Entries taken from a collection

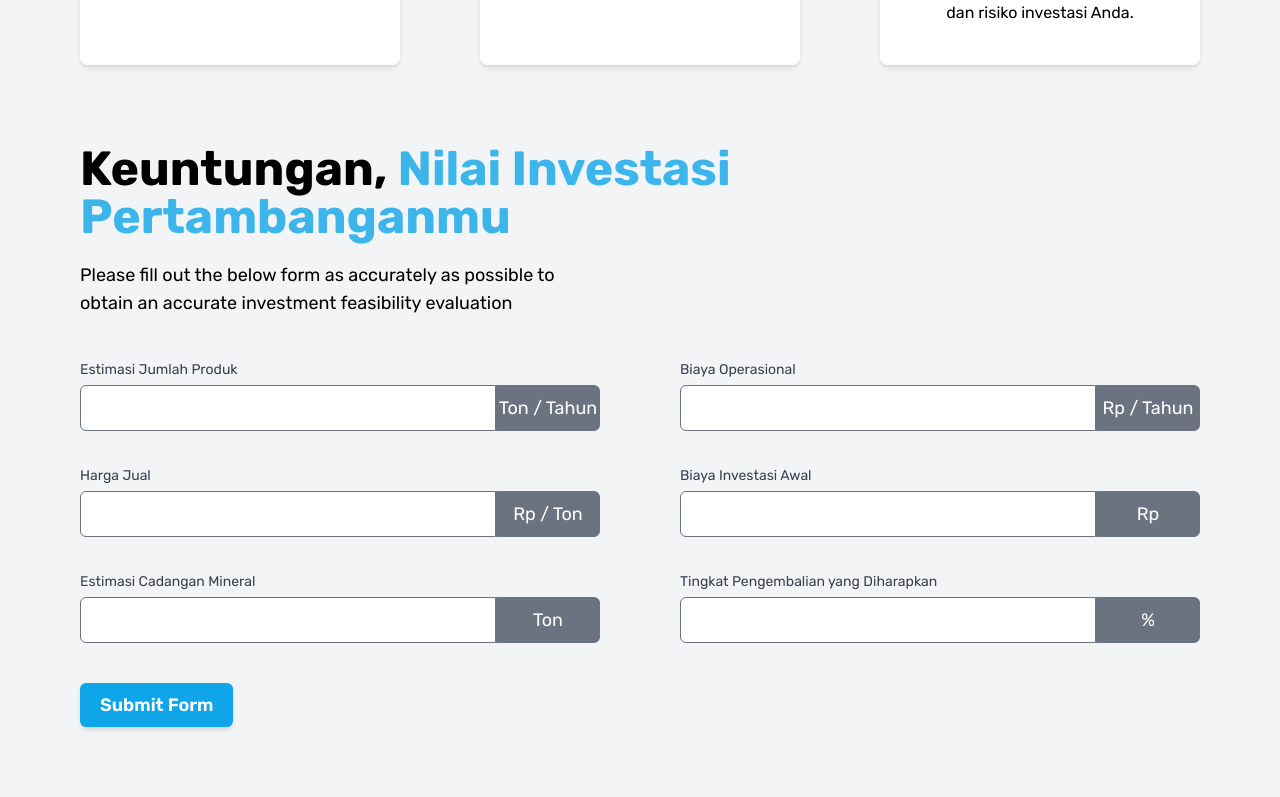
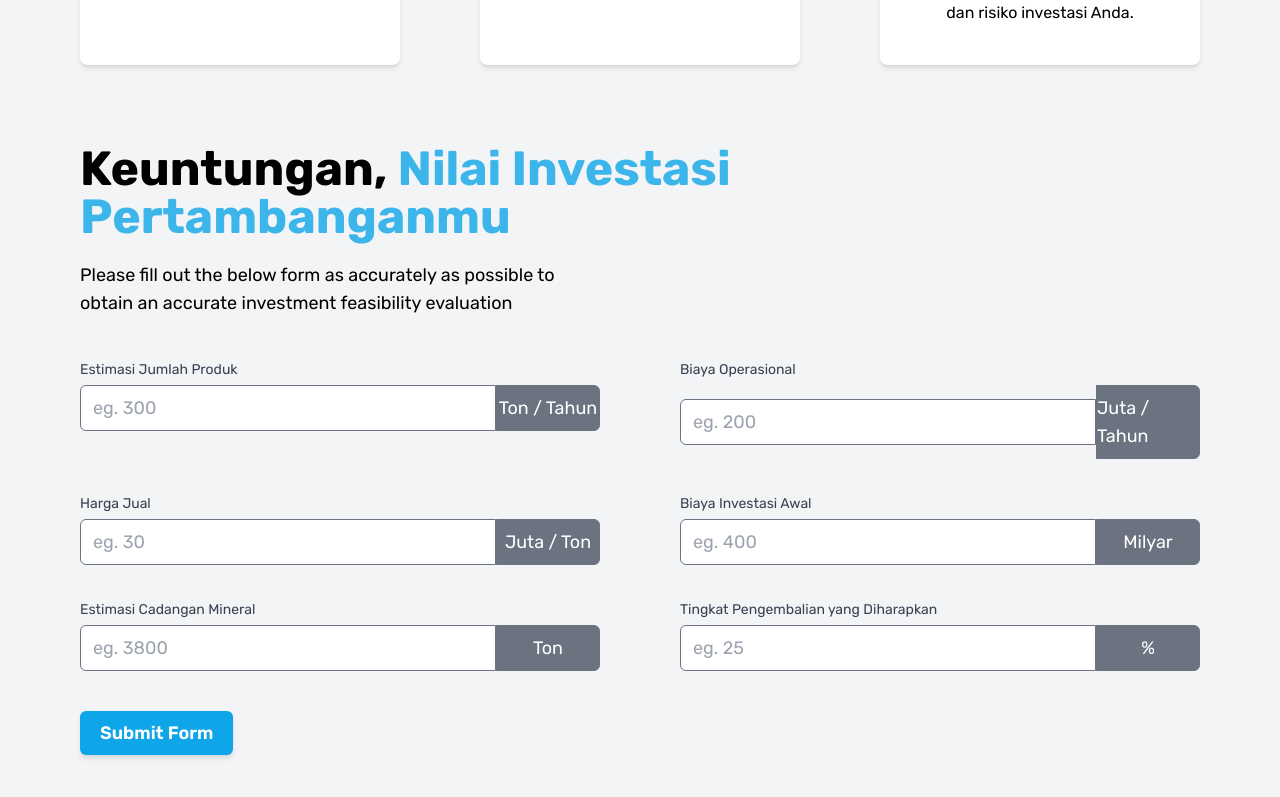
Before and after one commit to remunata/mine-expert, a React (Vite) app: page / in a window 1280 px wide. Shown: the part 900-1697 px from the top of the page. Built offline with nearby package versions, Linux system fonts and the light colour scheme.

Commit message:
add placeholder in input field

```diff
--- a/src/components/Form.tsx
+++ b/src/components/Form.tsx
@@ -58,27 +58,31 @@ export default function Form() {
           label="Estimasi Jumlah Produk"
           name="jumlahProduksi"
           unit="Ton / Tahun"
+          placeholder="eg. 300"
           data={data.jumlahProduksi}
           setData={setInputData}
         />
         <InputForm
           label="Biaya Operasional"
           name="biayaOperasional"
-          unit="Rp / Tahun"
+          unit="Juta / Tahun"
+          placeholder="eg. 200"
           data={data.biayaOperasional}
           setData={setInputData}
         />
         <InputForm
           label="Harga Jual"
           name="hargaJual"
-          unit="Rp / Ton"
+          unit="Juta / Ton"
+          placeholder="eg. 30"
           data={data.hargaJual}
           setData={setInputData}
         />
         <InputForm
           label="Biaya Investasi Awal"
           name="biayaInvestasi"
-          unit="Rp"
+          unit="Milyar"
+          placeholder="eg. 400"
           data={data.biayaInvestasi}
           setData={setInputData}
         />
@@ -86,6 +90,7 @@ export default function Form() {
           label="Estimasi Cadangan Mineral"
           name="estimasiCadangan"
           unit="Ton"
+          placeholder="eg. 3800"
           data={data.estimasiCadangan}
           setData={setInputData}
         />
@@ -93,6 +98,7 @@ export default function Form() {
           label="Tingkat Pengembalian yang Diharapkan"
           name="returnValue"
           unit="%"
+          placeholder="eg. 25"
           data={data.returnValue}
           setData={setInputData}
         />
--- a/src/components/InputForm.tsx
+++ b/src/components/InputForm.tsx
@@ -2,11 +2,12 @@ interface InputFormProps {
   label: string;
   name: string;
   unit: string;
+  placeholder: string;
   data: number,
   setData: (data: number, label: string) => void;
 }
 
-export default function InputForm({ label, name, unit, data, setData }: InputFormProps) {
+export default function InputForm({ label, name, unit, placeholder, data, setData }: InputFormProps) {
   return (
     <div className="space-y-1">
       <label className="text-sm text-gray-700" htmlFor={name}>
@@ -16,6 +17,7 @@ export default function InputForm({ label, name, unit, data, setData }: InputFor
         <input
           type="number"
           name={name}
+          placeholder={placeholder}
           value={data == 0 ? "" : data}
           onChange={(e) => setData(Number(e.target.value), name)}
           className="w-4/5 px-3 py-2 text-lg border border-gray-500 rounded-md rounded-r-none"
```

Task description
Copy out each line of the data where the string "placeholder" appears.

Task output
add placeholder in input field
+          placeholder="eg. 300"
+          placeholder="eg. 200"
+          placeholder="eg. 30"
+          placeholder="eg. 400"
+          placeholder="eg. 3800"
+          placeholder="eg. 25"
+  placeholder: string;
+export default function InputForm({ label, name, unit, placeholder, data, setData }: InputFormProps) {
+          placeholder={placeholder}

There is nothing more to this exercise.